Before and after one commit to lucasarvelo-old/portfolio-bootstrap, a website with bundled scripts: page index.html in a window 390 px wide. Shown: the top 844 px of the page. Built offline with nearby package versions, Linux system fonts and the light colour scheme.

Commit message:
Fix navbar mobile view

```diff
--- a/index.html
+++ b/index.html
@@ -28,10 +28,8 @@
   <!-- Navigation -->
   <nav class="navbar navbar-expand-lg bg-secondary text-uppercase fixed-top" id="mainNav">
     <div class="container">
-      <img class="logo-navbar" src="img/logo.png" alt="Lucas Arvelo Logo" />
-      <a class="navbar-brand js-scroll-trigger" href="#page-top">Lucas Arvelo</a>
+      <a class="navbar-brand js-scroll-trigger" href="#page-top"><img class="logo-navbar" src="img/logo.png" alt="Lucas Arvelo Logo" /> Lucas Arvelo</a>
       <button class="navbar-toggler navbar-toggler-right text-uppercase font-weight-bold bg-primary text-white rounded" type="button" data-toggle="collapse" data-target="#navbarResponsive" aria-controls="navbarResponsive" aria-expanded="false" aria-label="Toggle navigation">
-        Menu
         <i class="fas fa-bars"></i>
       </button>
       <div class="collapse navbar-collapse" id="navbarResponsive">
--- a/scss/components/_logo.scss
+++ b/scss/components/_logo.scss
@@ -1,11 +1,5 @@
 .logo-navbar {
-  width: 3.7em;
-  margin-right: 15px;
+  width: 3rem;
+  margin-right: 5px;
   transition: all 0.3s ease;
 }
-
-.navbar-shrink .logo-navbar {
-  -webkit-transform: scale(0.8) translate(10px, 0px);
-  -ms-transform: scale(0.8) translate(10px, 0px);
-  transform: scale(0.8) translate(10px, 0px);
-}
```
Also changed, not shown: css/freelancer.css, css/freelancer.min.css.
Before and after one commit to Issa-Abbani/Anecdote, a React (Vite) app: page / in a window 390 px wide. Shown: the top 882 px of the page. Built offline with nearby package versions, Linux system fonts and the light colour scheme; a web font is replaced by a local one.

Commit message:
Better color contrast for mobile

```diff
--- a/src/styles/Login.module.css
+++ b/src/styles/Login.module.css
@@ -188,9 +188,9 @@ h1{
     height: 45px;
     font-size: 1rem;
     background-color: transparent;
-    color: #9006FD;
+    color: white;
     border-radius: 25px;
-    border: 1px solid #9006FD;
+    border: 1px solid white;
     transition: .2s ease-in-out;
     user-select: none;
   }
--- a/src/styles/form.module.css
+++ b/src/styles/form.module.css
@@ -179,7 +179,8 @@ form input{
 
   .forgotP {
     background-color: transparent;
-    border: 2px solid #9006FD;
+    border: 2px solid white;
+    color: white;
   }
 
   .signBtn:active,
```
-- -- --
PROBLEM STATEMENT
Using the records above, report each line with the string "white".

SOLUTION
       <button class="navbar-toggler navbar-toggler-right text-uppercase font-weight-bold bg-primary text-white rounded" type="button" data-toggle="collapse" data-target="#navbarResponsive" aria-controls="navbarResponsive" aria-expanded="false" aria-label="Toggle navigation">
+    color: white;
+    border: 1px solid white;
+    border: 2px solid white;
+    color: white;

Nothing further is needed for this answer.